Problem description:
Each record is to be reproduced verbatim.

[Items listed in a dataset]
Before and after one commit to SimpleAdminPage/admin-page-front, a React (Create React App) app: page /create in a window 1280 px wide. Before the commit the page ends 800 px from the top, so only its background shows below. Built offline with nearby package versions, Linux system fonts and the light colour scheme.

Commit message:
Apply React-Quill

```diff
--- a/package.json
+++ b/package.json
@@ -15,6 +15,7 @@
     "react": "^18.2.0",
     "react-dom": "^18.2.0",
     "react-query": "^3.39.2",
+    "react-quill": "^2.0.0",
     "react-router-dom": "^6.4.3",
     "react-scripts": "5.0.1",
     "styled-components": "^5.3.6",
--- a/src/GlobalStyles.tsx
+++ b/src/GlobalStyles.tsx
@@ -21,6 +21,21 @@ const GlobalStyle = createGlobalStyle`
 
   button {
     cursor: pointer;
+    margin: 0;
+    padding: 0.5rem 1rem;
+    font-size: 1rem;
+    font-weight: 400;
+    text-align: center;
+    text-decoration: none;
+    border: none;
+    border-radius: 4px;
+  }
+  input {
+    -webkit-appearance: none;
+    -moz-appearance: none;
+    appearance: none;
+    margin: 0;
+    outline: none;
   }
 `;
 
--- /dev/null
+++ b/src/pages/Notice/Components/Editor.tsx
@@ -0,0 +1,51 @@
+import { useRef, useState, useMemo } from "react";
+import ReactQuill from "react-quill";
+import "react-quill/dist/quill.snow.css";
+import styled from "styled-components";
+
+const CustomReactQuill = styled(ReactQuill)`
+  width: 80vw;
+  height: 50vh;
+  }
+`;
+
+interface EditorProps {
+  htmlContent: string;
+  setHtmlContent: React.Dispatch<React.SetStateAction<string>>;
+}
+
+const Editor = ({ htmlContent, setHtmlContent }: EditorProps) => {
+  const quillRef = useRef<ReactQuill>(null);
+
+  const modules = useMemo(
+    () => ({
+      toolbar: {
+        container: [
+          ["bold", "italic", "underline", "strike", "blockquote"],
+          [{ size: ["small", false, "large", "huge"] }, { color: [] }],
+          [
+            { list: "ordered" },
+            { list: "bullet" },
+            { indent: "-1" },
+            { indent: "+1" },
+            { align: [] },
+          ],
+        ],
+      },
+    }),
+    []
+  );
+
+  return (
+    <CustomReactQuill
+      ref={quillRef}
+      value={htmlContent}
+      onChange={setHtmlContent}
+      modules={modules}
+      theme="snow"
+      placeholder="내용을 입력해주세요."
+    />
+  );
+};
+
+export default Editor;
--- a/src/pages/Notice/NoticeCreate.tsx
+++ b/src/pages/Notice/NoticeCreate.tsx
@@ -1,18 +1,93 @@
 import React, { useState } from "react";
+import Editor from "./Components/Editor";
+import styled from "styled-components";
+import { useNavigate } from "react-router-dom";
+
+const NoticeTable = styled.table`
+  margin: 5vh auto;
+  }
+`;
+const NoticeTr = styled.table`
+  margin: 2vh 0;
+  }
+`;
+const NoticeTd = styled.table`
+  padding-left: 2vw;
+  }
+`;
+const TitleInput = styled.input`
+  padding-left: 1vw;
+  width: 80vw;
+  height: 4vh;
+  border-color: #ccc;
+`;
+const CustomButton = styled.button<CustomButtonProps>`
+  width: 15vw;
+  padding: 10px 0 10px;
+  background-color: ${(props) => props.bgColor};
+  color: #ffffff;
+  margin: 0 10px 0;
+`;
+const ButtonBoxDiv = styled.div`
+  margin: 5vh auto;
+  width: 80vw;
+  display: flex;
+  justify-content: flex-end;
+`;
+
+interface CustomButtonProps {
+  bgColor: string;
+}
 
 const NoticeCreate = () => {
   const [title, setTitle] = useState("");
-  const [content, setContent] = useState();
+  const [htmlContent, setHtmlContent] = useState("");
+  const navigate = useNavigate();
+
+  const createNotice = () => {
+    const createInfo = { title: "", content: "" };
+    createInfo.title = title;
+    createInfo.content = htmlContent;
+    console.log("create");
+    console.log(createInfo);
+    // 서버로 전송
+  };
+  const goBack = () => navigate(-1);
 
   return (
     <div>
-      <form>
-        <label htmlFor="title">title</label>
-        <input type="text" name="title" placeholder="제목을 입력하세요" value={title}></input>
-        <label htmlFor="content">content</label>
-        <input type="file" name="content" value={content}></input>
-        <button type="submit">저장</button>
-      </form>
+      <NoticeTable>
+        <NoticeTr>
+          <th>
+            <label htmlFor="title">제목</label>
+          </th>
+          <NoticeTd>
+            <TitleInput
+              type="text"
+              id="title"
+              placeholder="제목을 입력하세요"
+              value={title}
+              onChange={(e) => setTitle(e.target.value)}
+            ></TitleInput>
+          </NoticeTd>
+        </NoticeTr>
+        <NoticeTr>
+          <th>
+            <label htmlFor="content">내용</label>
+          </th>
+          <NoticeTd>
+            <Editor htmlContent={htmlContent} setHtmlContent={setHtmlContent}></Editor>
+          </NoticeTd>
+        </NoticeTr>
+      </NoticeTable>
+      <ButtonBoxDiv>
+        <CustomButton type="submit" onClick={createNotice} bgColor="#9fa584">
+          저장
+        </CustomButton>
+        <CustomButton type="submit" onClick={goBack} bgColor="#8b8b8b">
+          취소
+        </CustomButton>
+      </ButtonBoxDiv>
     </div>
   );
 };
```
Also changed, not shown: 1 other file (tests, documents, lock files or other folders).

Exercise output:
Before and after one commit to SimpleAdminPage/admin-page-front, a React (Create React App) app: page /create in a window 1280 px wide. Before the commit the page ends 800 px from the top, so only its background shows below. Built offline with nearby package versions, Linux system fonts and the light colour scheme.

Commit message:
Apply React-Quill

```diff
--- a/package.json
+++ b/package.json
@@ -15,6 +15,7 @@
     "react": "^18.2.0",
     "react-dom": "^18.2.0",
     "react-query": "^3.39.2",
+    "react-quill": "^2.0.0",
     "react-router-dom": "^6.4.3",
     "react-scripts": "5.0.1",
     "styled-components": "^5.3.6",
--- a/src/GlobalStyles.tsx
+++ b/src/GlobalStyles.tsx
@@ -21,6 +21,21 @@ const GlobalStyle = createGlobalStyle`
 
   button {
     cursor: pointer;
+    margin: 0;
+    padding: 0.5rem 1rem;
+    font-size: 1rem;
+    font-weight: 400;
+    text-align: center;
+    text-decoration: none;
+    border: none;
+    border-radius: 4px;
+  }
+  input {
+    -webkit-appearance: none;
+    -moz-appearance: none;
+    appearance: none;
+    margin: 0;
+    outline: none;
   }
 `;
 
--- /dev/null
+++ b/src/pages/Notice/Components/Editor.tsx
@@ -0,0 +1,51 @@
+import { useRef, useState, useMemo } from "react";
+import ReactQuill from "react-quill";
+import "react-quill/dist/quill.snow.css";
+import styled from "styled-components";
+
+const CustomReactQuill = styled(ReactQuill)`
+  width: 80vw;
+  height: 50vh;
+  }
+`;
+
+interface EditorProps {
+  htmlContent: string;
+  setHtmlContent: React.Dispatch<React.SetStateAction<string>>;
+}
+
+const Editor = ({ htmlContent, setHtmlContent }: EditorProps) => {
+  const quillRef = useRef<ReactQuill>(null);
+
+  const modules = useMemo(
+    () => ({
+      toolbar: {
+        container: [
+          ["bold", "italic", "underline", "strike", "blockquote"],
+          [{ size: ["small", false, "large", "huge"] }, { color: [] }],
+          [
+            { list: "ordered" },
+            { list: "bullet" },
+            { indent: "-1" },
+            { indent: "+1" },
+            { align: [] },
+          ],
+        ],
+      },
+    }),
+    []
+  );
+
+  return (
+    <CustomReactQuill
+      ref={quillRef}
+      value={htmlContent}
+      onChange={setHtmlContent}
+      modules={modules}
+      theme="snow"
+      placeholder="내용을 입력해주세요."
+    />
+  );
+};
+
+export default Editor;
--- a/src/pages/Notice/NoticeCreate.tsx
+++ b/src/pages/Notice/NoticeCreate.tsx
@@ -1,18 +1,93 @@
 import React, { useState } from "react";
+import Editor from "./Components/Editor";
+import styled from "styled-components";
+import { useNavigate } from "react-router-dom";
+
+const NoticeTable = styled.table`
+  margin: 5vh auto;
+  }
+`;
+const NoticeTr = styled.table`
+  margin: 2vh 0;
+  }
+`;
+const NoticeTd = styled.table`
+  padding-left: 2vw;
+  }
+`;
+const TitleInput = styled.input`
+  padding-left: 1vw;
+  width: 80vw;
+  height: 4vh;
+  border-color: #ccc;
+`;
+const CustomButton = styled.button<CustomButtonProps>`
+  width: 15vw;
+  padding: 10px 0 10px;
+  background-color: ${(props) => props.bgColor};
+  color: #ffffff;
+  margin: 0 10px 0;
+`;
+const ButtonBoxDiv = styled.div`
+  margin: 5vh auto;
+  width: 80vw;
+  display: flex;
+  justify-content: flex-end;
+`;
+
+interface CustomButtonProps {
+  bgColor: string;
+}
 
 const NoticeCreate = () => {
   const [title, setTitle] = useState("");
-  const [content, setContent] = useState();
+  const [htmlContent, setHtmlContent] = useState("");
+  const navigate = useNavigate();
+
+  const createNotice = () => {
+    const createInfo = { title: "", content: "" };
+    createInfo.title = title;
+    createInfo.content = htmlContent;
+    console.log("create");
+    console.log(createInfo);
+    // 서버로 전송
+  };
+  const goBack = () => navigate(-1);
 
   return (
     <div>
-      <form>
-        <label htmlFor="title">title</label>
-        <input type="text" name="title" placeholder="제목을 입력하세요" value={title}></input>
-        <label htmlFor="content">content</label>
-        <input type="file" name="content" value={content}></input>
-        <button type="submit">저장</button>
-      </form>
+      <NoticeTable>
+        <NoticeTr>
+          <th>
+            <label htmlFor="title">제목</label>
+          </th>
+          <NoticeTd>
+            <TitleInput
+              type="text"
+              id="title"
+              placeholder="제목을 입력하세요"
+              value={title}
+              onChange={(e) => setTitle(e.target.value)}
+            ></TitleInput>
+          </NoticeTd>
+        </NoticeTr>
+        <NoticeTr>
+          <th>
+            <label htmlFor="content">내용</label>
+          </th>
+          <NoticeTd>
+            <Editor htmlContent={htmlContent} setHtmlContent={setHtmlContent}></Editor>
+          </NoticeTd>
+        </NoticeTr>
+      </NoticeTable>
+      <ButtonBoxDiv>
+        <CustomButton type="submit" onClick={createNotice} bgColor="#9fa584">
+          저장
+        </CustomButton>
+        <CustomButton type="submit" onClick={goBack} bgColor="#8b8b8b">
+          취소
+        </CustomButton>
+      </ButtonBoxDiv>
     </div>
   );
 };
```
Also changed, not shown: 1 other file (tests, documents, lock files or other folders).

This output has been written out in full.